This body of glass work has been developed since 2004. Made to contemplate the global impact of each disease, the artworks were created as alternative representations of viruses to the artificially colored imagery we receive through the media. In fact, viruses have no color as they are smaller than the wavelength of light. By extracting the color from the imagery and creating jewel like beautiful sculptures in glass, a complex tension has arisen between the artworks’ beauty and what they represent.
His transparent and colorless glassworks consider how the artificial colouring of scientific microbiological imagery, affects our understanding of these phenomena. See these examples of HIV imagery. If some images are colored for scientific purposes, and others altered simply for aesthetic reasons, how can a viewer tell the difference? How many people believe viruses are brightly colored?
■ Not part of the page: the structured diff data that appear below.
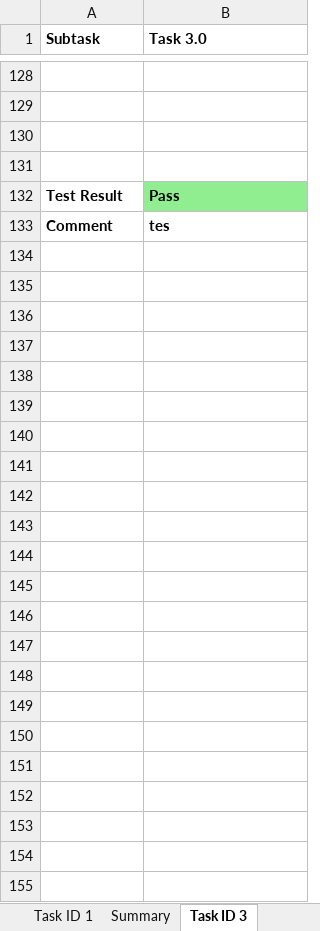
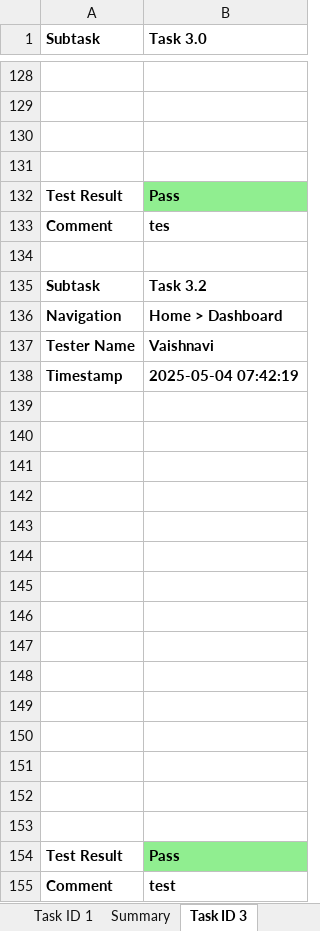
Before and after one commit to AIAppTesting/MyApp, an Excel workbook: main_excel.xlsx, sheet Task ID 3, drawn as a sheet; only a part is shown, gaps mark what is left out; values as stored, in another font and other column widths than the file's, no borders; charts and pictures not drawn; the diff names each change by its address in the sheet, - before the commit and + after, or states it on an @@ line.

Commit message:
Update by Vaishnavi on Task 3.2

```diff
--- a/main_excel.xlsx (sheet Task ID 3)
+++ b/main_excel.xlsx (sheet Task ID 3)
+row 134: (empty)
+row 135: Subtask | Task 3.2
+row 136: Navigation | Home > Dashboard
+row 137: Tester Name | Vaishnavi
+row 138: Timestamp | 2025-05-04 07:42:19
+row 139: (empty)
+row 140: (empty)
+row 141: (empty)
+row 142: (empty)
+row 143: (empty)
+row 144: (empty)
+row 145: (empty)
+row 146: (empty)
+row 147: (empty)
+row 148: (empty)
+row 149: (empty)
+row 150: (empty)
+row 151: (empty)
+row 152: (empty)
+row 153: (empty)
+row 154: Test Result | Pass
+row 155: Comment | test
```
Also changed, not shown: sheet Summary, sheet Sheet1, charts or pictures.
Are there any colour conventions and what kind of ‘presence’ do pseudocolored images have that ‘naturally’ colored specimens don’t? How does the choice of different colors affect their reception?
Photographs of Jerram’s glass artworks are now used widely in medical journals, text books and media stories and are seen as useful representations of virology within the scientific community. His work has been presented in The Lancet, the British Medical Journal and on the front cover of Nature Magazine.
The sculptures are designed in consultation with virologists from the University of Bristol, using a combination of different scientific photographs and models. They are made in collaboration with glassblowers Kim George, Brian Jones and Norman Veitch.